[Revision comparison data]

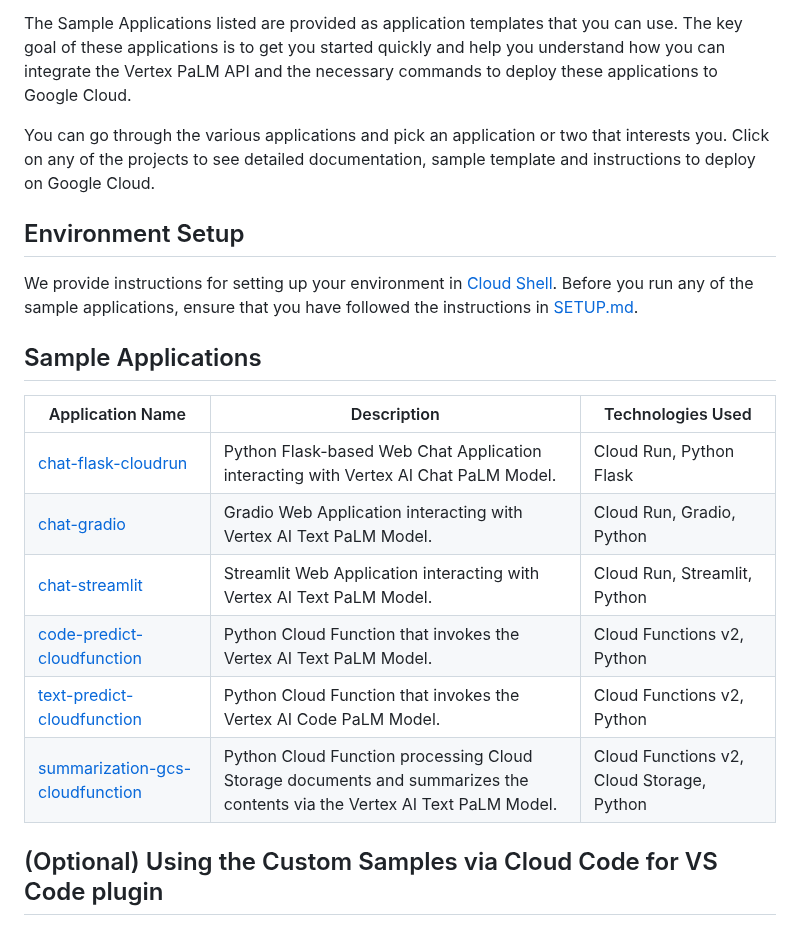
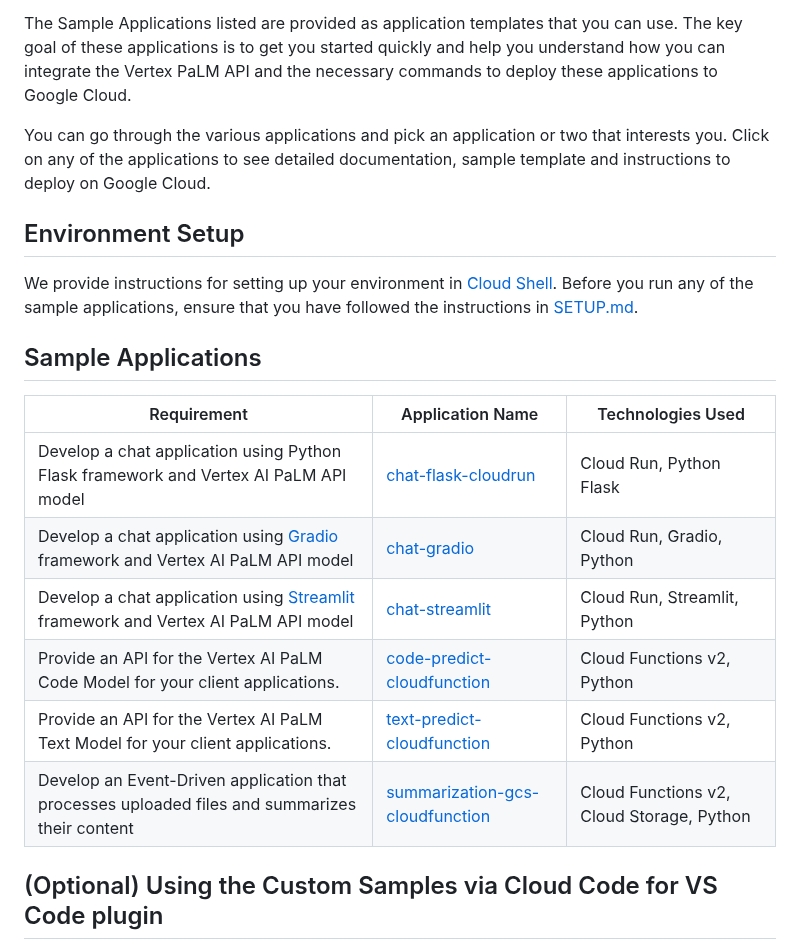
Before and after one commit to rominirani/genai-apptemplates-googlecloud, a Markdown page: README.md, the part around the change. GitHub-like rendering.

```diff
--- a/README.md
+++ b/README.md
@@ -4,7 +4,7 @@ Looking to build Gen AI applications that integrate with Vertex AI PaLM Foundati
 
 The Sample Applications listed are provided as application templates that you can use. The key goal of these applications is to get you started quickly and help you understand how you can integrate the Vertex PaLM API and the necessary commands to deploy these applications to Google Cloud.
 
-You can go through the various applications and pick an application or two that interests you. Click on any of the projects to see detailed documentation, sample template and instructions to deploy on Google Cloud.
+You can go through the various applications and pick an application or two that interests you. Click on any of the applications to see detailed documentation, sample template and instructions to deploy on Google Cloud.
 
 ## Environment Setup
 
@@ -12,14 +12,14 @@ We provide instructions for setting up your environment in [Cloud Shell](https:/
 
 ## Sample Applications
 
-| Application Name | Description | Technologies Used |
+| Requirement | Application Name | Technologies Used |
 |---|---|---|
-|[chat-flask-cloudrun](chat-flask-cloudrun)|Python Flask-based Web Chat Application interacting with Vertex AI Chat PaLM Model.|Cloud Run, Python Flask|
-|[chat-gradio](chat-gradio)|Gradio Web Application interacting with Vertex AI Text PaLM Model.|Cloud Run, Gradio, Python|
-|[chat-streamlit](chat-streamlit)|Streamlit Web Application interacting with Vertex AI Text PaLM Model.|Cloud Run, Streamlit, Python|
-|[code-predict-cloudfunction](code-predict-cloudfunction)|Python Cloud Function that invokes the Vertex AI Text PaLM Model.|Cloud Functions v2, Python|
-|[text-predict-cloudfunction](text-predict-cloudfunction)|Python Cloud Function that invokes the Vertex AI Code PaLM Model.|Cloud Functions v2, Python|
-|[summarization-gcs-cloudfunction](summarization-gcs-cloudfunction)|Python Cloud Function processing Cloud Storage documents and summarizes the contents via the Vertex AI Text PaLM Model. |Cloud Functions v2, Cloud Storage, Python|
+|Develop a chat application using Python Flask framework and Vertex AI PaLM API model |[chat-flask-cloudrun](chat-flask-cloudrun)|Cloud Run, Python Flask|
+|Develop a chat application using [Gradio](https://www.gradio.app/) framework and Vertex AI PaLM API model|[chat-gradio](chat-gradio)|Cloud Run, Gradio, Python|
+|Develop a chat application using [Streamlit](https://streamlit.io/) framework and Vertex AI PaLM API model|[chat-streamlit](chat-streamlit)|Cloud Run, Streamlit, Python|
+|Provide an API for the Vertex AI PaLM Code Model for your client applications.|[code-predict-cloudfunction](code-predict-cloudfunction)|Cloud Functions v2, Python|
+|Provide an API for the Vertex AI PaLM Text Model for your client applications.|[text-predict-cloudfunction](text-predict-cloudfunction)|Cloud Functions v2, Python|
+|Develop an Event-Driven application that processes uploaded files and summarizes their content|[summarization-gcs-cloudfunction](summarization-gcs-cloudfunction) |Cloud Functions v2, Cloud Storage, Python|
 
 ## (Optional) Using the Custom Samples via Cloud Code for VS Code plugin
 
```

---

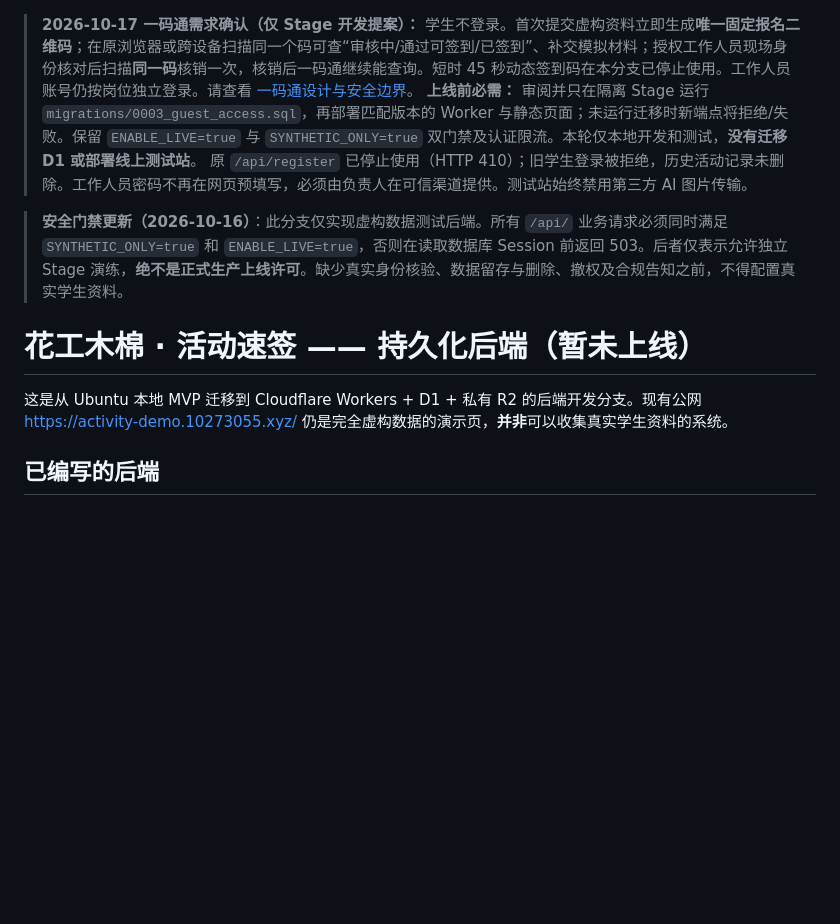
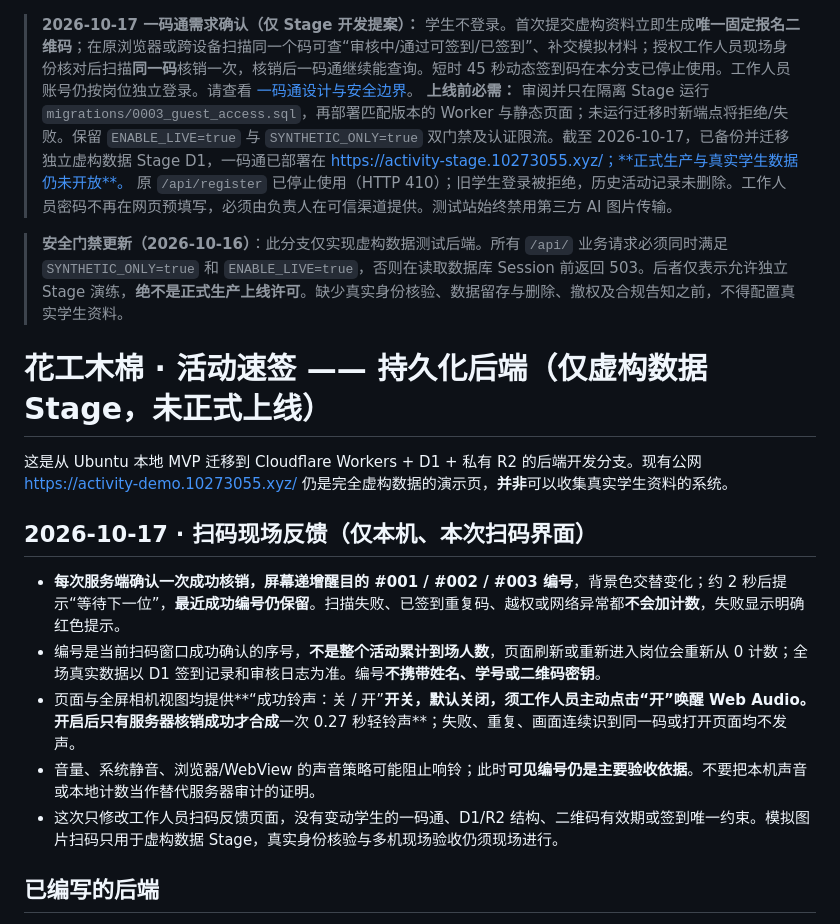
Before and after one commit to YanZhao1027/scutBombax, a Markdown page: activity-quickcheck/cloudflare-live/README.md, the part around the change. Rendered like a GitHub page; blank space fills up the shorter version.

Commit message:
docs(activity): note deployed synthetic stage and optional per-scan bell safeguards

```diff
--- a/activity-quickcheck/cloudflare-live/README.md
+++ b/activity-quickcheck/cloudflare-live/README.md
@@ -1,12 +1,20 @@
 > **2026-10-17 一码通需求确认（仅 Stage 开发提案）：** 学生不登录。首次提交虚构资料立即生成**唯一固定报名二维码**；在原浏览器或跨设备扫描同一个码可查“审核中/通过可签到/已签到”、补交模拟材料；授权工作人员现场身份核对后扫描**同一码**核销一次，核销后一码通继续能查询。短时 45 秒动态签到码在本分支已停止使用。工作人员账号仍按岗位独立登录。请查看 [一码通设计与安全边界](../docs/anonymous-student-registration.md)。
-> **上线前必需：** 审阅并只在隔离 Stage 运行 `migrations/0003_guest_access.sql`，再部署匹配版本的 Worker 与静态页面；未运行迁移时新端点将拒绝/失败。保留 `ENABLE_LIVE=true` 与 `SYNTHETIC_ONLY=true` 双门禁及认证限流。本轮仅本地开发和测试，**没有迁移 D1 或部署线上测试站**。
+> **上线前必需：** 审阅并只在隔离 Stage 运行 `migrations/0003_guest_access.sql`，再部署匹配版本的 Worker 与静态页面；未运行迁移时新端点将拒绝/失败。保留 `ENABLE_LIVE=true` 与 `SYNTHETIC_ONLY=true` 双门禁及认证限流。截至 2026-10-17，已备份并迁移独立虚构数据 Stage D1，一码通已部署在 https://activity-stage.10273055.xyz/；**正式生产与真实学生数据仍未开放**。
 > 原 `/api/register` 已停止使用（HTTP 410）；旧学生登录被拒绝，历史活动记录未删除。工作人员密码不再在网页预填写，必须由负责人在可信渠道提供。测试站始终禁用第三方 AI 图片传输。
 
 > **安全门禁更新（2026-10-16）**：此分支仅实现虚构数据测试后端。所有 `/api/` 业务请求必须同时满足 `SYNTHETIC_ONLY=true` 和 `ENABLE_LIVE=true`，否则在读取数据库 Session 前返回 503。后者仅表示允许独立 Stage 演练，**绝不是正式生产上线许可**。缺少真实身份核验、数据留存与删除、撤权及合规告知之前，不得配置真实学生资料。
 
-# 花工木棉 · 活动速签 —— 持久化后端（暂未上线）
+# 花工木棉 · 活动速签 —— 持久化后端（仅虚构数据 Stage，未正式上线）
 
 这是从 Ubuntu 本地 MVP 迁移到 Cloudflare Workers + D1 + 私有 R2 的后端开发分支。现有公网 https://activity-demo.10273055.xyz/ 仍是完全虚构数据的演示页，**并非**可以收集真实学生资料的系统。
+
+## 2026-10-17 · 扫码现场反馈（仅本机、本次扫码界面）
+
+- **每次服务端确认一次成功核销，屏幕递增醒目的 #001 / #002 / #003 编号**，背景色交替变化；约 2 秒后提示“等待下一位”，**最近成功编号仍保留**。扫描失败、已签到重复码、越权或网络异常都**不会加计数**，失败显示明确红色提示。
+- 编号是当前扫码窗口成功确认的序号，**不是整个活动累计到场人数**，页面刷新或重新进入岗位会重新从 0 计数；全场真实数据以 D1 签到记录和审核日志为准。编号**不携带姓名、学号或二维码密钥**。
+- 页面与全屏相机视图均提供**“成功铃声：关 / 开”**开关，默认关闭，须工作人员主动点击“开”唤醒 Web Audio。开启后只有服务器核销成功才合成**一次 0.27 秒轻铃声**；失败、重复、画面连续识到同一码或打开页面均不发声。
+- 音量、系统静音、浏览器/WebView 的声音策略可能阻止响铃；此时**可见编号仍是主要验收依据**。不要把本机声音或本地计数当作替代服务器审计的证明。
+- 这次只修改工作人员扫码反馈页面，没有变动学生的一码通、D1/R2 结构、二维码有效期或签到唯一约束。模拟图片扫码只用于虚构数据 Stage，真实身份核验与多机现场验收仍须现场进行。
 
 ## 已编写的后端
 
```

TASK DETAILS - Locate the word "Develop" in the records above, and return each line that has it.

RESPONSE -
+|Develop a chat application using Python Flask framework and Vertex AI PaLM API model |[chat-flask-cloudrun](chat-flask-cloudrun)|Cloud Run, Python Flask|
+|Develop a chat application using [Gradio](https://www.gradio.app/) framework and Vertex AI PaLM API model|[chat-gradio](chat-gradio)|Cloud Run, Gradio, Python|
+|Develop a chat application using [Streamlit](https://streamlit.io/) framework and Vertex AI PaLM API model|[chat-streamlit](chat-streamlit)|Cloud Run, Streamlit, Python|
+|Develop an Event-Driven application that processes uploaded files and summarizes their content|[summarization-gcs-cloudfunction](summarization-gcs-cloudfunction) |Cloud Functions v2, Cloud Storage, Python|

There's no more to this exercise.